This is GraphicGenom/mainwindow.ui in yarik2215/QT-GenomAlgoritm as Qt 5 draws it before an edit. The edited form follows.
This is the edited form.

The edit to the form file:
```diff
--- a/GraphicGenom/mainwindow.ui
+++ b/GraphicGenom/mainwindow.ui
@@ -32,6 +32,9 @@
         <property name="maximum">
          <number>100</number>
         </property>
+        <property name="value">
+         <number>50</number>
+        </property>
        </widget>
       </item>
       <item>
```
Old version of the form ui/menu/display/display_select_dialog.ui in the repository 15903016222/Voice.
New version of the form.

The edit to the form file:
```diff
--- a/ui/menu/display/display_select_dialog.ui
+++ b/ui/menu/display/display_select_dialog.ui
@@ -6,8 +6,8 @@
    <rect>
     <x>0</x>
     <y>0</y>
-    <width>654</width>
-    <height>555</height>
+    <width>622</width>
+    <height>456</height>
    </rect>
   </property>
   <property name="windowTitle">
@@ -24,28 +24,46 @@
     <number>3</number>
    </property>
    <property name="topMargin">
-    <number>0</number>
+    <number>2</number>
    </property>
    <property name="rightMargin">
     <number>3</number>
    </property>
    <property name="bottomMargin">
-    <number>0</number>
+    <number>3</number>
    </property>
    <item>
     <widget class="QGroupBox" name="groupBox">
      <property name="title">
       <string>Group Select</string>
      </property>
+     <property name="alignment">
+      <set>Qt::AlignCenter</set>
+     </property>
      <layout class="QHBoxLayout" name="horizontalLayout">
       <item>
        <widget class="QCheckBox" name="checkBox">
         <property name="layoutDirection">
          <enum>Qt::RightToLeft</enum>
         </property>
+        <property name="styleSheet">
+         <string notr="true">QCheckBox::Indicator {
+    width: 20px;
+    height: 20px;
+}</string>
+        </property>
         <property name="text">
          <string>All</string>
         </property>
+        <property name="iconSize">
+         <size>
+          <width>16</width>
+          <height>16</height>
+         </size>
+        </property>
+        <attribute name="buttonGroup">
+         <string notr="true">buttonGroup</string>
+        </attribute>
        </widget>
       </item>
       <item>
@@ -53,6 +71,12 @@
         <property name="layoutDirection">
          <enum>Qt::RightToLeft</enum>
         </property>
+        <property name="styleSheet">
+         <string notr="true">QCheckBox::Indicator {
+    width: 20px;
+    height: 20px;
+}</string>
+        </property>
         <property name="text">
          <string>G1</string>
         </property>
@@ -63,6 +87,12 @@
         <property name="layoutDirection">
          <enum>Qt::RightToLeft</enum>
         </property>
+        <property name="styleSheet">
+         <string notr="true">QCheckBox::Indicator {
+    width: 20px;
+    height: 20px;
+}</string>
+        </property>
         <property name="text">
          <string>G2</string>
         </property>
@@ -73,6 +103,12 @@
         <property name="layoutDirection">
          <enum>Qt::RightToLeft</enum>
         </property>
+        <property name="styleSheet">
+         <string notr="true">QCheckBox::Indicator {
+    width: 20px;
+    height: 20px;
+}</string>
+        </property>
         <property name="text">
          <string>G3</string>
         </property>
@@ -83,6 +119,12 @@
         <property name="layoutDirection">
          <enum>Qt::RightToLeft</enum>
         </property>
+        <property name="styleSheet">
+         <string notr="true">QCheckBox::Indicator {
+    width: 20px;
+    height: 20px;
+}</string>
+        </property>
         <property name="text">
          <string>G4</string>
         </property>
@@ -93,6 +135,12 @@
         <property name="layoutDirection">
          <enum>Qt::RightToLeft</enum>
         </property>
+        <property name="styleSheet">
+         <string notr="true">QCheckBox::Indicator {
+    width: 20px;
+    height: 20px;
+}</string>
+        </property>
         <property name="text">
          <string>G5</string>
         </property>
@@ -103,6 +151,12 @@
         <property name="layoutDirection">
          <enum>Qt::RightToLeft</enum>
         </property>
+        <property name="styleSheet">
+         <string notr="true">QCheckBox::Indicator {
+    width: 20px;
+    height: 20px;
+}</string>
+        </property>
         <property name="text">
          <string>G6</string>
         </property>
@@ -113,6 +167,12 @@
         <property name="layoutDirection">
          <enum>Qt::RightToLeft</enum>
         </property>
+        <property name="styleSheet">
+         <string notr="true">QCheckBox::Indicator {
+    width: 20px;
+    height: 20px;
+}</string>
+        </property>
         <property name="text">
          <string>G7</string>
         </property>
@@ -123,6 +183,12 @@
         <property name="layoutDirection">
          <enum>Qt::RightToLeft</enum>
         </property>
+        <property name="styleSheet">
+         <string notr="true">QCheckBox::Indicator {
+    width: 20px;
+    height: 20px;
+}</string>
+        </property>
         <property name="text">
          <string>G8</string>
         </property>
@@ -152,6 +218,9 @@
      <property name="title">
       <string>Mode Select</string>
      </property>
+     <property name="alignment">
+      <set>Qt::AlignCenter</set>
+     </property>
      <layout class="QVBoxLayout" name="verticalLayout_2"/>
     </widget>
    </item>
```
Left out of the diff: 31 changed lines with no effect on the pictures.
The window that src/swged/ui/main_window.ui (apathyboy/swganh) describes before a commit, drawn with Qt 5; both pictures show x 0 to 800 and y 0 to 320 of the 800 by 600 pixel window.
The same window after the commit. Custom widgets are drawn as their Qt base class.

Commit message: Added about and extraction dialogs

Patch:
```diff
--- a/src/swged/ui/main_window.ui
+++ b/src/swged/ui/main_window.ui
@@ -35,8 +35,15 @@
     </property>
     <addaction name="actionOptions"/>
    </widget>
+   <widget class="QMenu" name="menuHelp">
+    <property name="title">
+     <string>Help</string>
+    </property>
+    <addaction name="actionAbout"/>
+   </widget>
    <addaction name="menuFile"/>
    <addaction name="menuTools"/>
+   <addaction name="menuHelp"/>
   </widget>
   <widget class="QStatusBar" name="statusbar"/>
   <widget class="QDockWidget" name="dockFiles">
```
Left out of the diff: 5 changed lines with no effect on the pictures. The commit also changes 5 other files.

════

Pull from the data each line where the string "class" turns up.

     <widget class="QGroupBox" name="groupBox">
      <layout class="QHBoxLayout" name="horizontalLayout">
        <widget class="QCheckBox" name="checkBox">
      <layout class="QVBoxLayout" name="verticalLayout_2"/>
The same window after the commit. Custom widgets are drawn as their Qt base class.
+   <widget class="QMenu" name="menuHelp">
   <widget class="QStatusBar" name="statusbar"/>
   <widget class="QDockWidget" name="dockFiles">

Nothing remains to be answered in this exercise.